◆ MATERIAL TO PROCESS:
....

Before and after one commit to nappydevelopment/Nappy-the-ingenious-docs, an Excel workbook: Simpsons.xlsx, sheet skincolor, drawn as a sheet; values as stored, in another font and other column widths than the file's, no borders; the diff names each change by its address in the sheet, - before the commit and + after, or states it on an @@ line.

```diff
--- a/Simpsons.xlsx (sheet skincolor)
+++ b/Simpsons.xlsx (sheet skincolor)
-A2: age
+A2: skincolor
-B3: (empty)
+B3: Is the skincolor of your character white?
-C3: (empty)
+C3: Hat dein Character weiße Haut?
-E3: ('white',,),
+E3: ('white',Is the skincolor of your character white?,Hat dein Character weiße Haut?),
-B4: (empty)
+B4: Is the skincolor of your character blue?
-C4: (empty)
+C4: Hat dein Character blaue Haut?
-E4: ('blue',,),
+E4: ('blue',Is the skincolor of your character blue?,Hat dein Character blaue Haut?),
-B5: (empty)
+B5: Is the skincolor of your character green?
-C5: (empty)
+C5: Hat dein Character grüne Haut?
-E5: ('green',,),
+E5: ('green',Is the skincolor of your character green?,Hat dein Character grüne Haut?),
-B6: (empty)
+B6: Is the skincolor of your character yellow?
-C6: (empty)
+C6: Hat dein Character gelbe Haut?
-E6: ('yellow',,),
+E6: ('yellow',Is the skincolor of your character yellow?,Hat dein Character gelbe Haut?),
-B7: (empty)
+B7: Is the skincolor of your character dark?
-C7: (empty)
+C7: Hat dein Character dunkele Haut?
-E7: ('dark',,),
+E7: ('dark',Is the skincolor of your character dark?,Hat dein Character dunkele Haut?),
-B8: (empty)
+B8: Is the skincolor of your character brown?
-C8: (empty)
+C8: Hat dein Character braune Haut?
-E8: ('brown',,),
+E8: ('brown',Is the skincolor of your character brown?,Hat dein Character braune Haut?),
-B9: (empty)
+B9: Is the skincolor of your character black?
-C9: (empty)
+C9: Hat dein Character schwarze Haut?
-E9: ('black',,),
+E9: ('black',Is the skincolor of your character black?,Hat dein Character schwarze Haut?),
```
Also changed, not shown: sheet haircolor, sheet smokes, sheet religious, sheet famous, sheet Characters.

....

◆ EXERCISE DESCRIPTION:
All of the entries above need to be output again exactly.

◆ OUTPUT FOR THIS TASK:
Before and after one commit to nappydevelopment/Nappy-the-ingenious-docs, an Excel workbook: Simpsons.xlsx, sheet skincolor, drawn as a sheet; values as stored, in another font and other column widths than the file's, no borders; the diff names each change by its address in the sheet, - before the commit and + after, or states it on an @@ line.

```diff
--- a/Simpsons.xlsx (sheet skincolor)
+++ b/Simpsons.xlsx (sheet skincolor)
-A2: age
+A2: skincolor
-B3: (empty)
+B3: Is the skincolor of your character white?
-C3: (empty)
+C3: Hat dein Character weiße Haut?
-E3: ('white',,),
+E3: ('white',Is the skincolor of your character white?,Hat dein Character weiße Haut?),
-B4: (empty)
+B4: Is the skincolor of your character blue?
-C4: (empty)
+C4: Hat dein Character blaue Haut?
-E4: ('blue',,),
+E4: ('blue',Is the skincolor of your character blue?,Hat dein Character blaue Haut?),
-B5: (empty)
+B5: Is the skincolor of your character green?
-C5: (empty)
+C5: Hat dein Character grüne Haut?
-E5: ('green',,),
+E5: ('green',Is the skincolor of your character green?,Hat dein Character grüne Haut?),
-B6: (empty)
+B6: Is the skincolor of your character yellow?
-C6: (empty)
+C6: Hat dein Character gelbe Haut?
-E6: ('yellow',,),
+E6: ('yellow',Is the skincolor of your character yellow?,Hat dein Character gelbe Haut?),
-B7: (empty)
+B7: Is the skincolor of your character dark?
-C7: (empty)
+C7: Hat dein Character dunkele Haut?
-E7: ('dark',,),
+E7: ('dark',Is the skincolor of your character dark?,Hat dein Character dunkele Haut?),
-B8: (empty)
+B8: Is the skincolor of your character brown?
-C8: (empty)
+C8: Hat dein Character braune Haut?
-E8: ('brown',,),
+E8: ('brown',Is the skincolor of your character brown?,Hat dein Character braune Haut?),
-B9: (empty)
+B9: Is the skincolor of your character black?
-C9: (empty)
+C9: Hat dein Character schwarze Haut?
-E9: ('black',,),
+E9: ('black',Is the skincolor of your character black?,Hat dein Character schwarze Haut?),
```
Also changed, not shown: sheet haircolor, sheet smokes, sheet religious, sheet famous, sheet Characters.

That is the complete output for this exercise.